5 / 5 (2) Sep 08, 2010
I think that if you take this article in conjunction with the following article:

http://www.physor...758.html

It gives an interesting perspective on two views of the time around the end of the last ice age. It would be interesting to know how close together in time these were.
Sancho
1 / 5 (1) Sep 09, 2010
So cap-and-trade might have prevented the last ice age from ending? ... This article claims rising C02 levels were responsible for global warming then. How is that possible? C02 is evenly dispersed around the planet. Why would only one hemisphere be affected? It would be more accurate to say that rising C02 levels accompanied warming.
mabbutt
not rated yet Sep 09, 2010
I don't understand the claim that CO2 is "evenly dispersed around the world". The variations may not be great, but I'd like to see some of ref to a study of its distribution because the following facts of physical chemistry and geography seem to me to suggest it should in higher concentrations in the Southern Hemishere: (1) CO2 has a higher molecular weight than N2 and O2; at high concentrations (as near the killer lakes in Africa) CO2 will exclude O2 for days in low lying areas; at atmospheric consentrations, the operations of combinatorial and thermodynamic entropy will permit greater dispersion than higher molecular wt and partial pressure would suggest but not by much. So a much lower percentage of CO2 should be above 10,000 feet than the percentage of O2 and N2. (2) "Consumption" of CO2 should be greater in the North since it has more algae supporting coast line, colder oceans, more plant biomass on land; it should exclude more CO2 as well, having much more land above 10,000 ft.
R_R
1 / 5 (6) Sep 09, 2010
New Zealand lost its glaciers for the same reason North America did, the Pole Shift of 10500 BC moved these areas well outside the polar circles, no more complicated then taking an ice cube from the freezer and placing it on a hot sidewalk.
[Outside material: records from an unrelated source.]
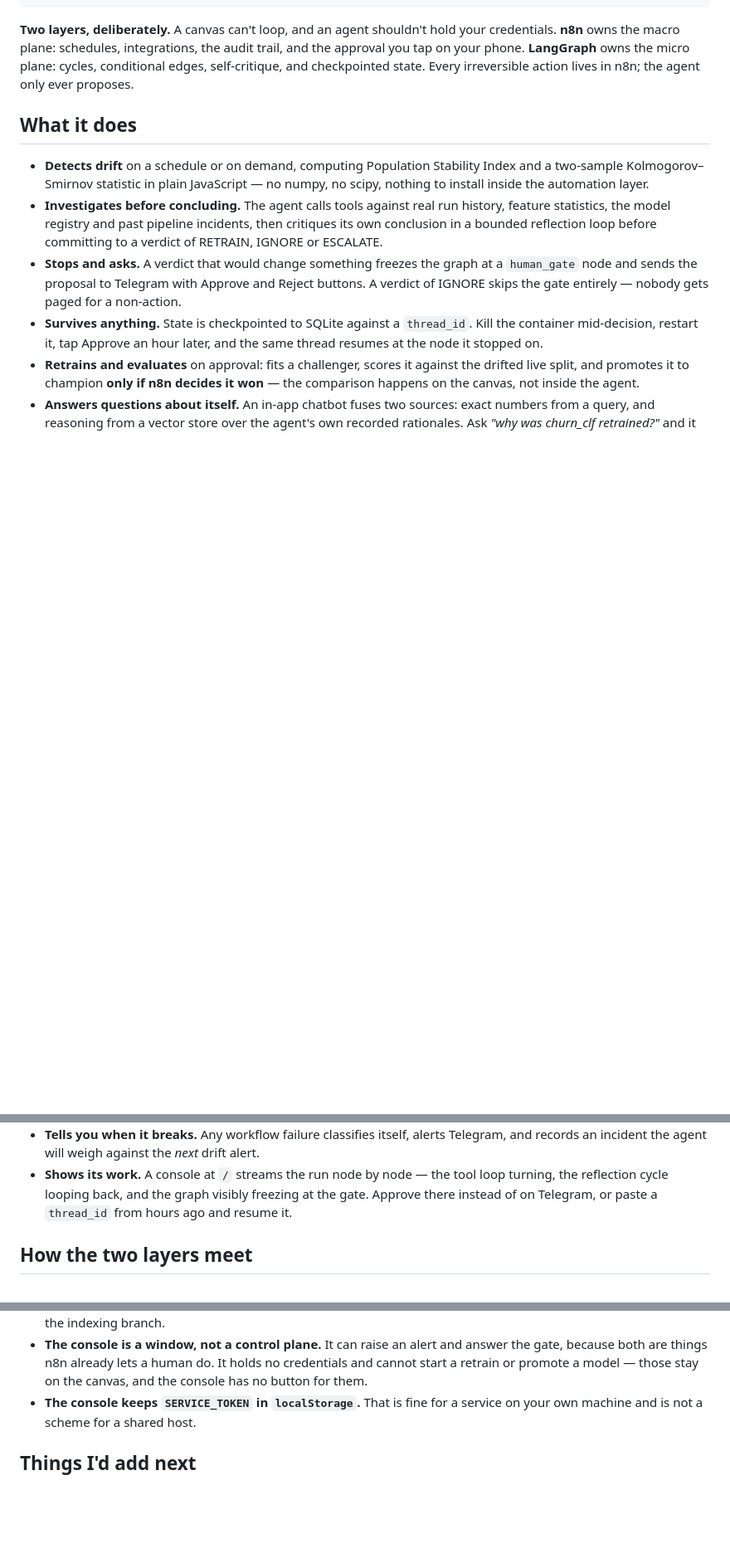
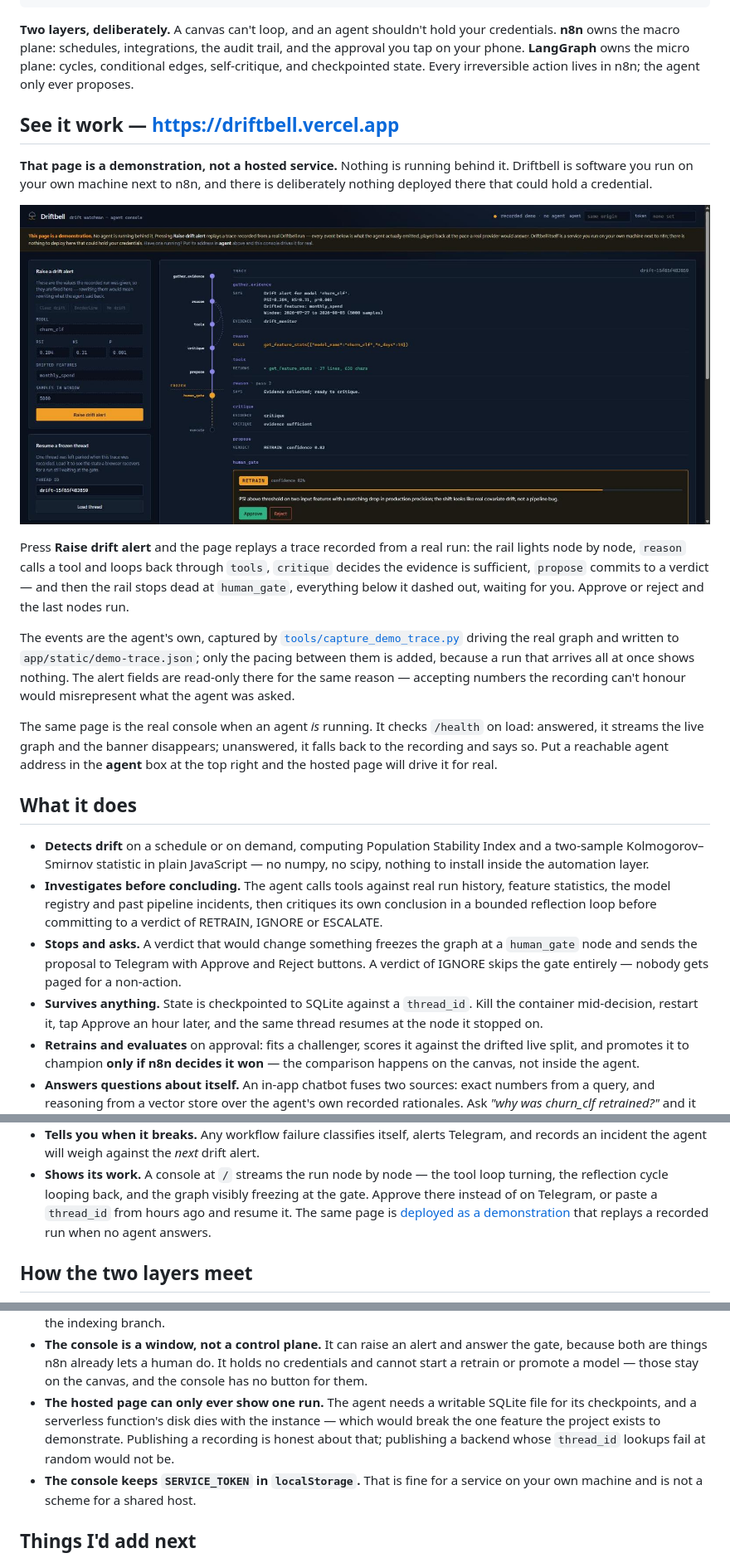
Before and after one commit to LikithSh3tty/DriftBell, a Markdown page: README.md, 3 parts joined by grey strips. Shown: that part at 83% size. Rendered like a GitHub page; pictures changed too: assets/console.jpg (added); blank space fills up the shorter version.

```diff
--- a/README.md
+++ b/README.md
@@ -36,6 +36,33 @@ your credentials. **n8n** owns the macro plane: schedules, integrations, the
 audit trail, and the approval you tap on your phone. **LangGraph** owns the micro
 plane: cycles, conditional edges, self-critique, and checkpointed state. Every
 irreversible action lives in n8n; the agent only ever proposes.
+
+## See it work — <https://driftbell.vercel.app>
+
+**That page is a demonstration, not a hosted service.** Nothing is running
+behind it. Driftbell is software you run on your own machine next to n8n, and
+there is deliberately nothing deployed there that could hold a credential.
+
+[![The Driftbell console, frozen at the human gate](assets/console.jpg)](https://driftbell.vercel.app)
+
+Press **Raise drift alert** and the page replays a trace recorded from a real
+run: the rail lights node by node, `reason` calls a tool and loops back through
+`tools`, `critique` decides the evidence is sufficient, `propose` commits to a
+verdict — and then the rail stops dead at `human_gate`, everything below it
+dashed out, waiting for you. Approve or reject and the last nodes run.
+
+The events are the agent's own, captured by
+[`tools/capture_demo_trace.py`](tools/capture_demo_trace.py) driving the real
+graph and written to `app/static/demo-trace.json`; only the pacing between them
+is added, because a run that arrives all at once shows nothing. The alert fields
+are read-only there for the same reason — accepting numbers the recording can't
+honour would misrepresent what the agent was asked.
+
+The same page is the real console when an agent *is* running. It checks
+`/health` on load: answered, it streams the live graph and the banner
+disappears; unanswered, it falls back to the recording and says so. Put a
+reachable agent address in the **agent** box at the top right and the hosted
+page will drive it for real.
 
 ## What it does
 
@@ -69,7 +96,9 @@ irreversible action lives in n8n; the agent only ever proposes.
 - **Shows its work.** A console at `/` streams the run node by node — the tool
   loop turning, the reflection cycle looping back, and the graph visibly
   freezing at the gate. Approve there instead of on Telegram, or paste a
-  `thread_id` from hours ago and resume it.
+  `thread_id` from hours ago and resume it. The same page is
+  [deployed as a demonstration](https://driftbell.vercel.app) that replays a
+  recorded run when no agent answers.
 
 ## How the two layers meet
 
@@ -306,6 +350,11 @@ Found by using the thing, not imagined while designing it.
   answer the gate, because both are things n8n already lets a human do. It
   holds no credentials and cannot start a retrain or promote a model — those
   stay on the canvas, and the console has no button for them.
+- **The hosted page can only ever show one run.** The agent needs a writable
+  SQLite file for its checkpoints, and a serverless function's disk dies with
+  the instance — which would break the one feature the project exists to
+  demonstrate. Publishing a recording is honest about that; publishing a
+  backend whose `thread_id` lookups fail at random would not be.
 - **The console keeps `SERVICE_TOKEN` in `localStorage`.** That is fine for a
   service on your own machine and is not a scheme for a shared host.
 
```
Also changed, not shown: other parts of README.md (+21 -5 lines), 9 other files.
The real mystery is why this lie about an Ice Age is not challenged.
DragonHunter
5 / 5 (2) Sep 19, 2010
The reason, is because catastrphic tectonic movement related to Pole shift=Balderdash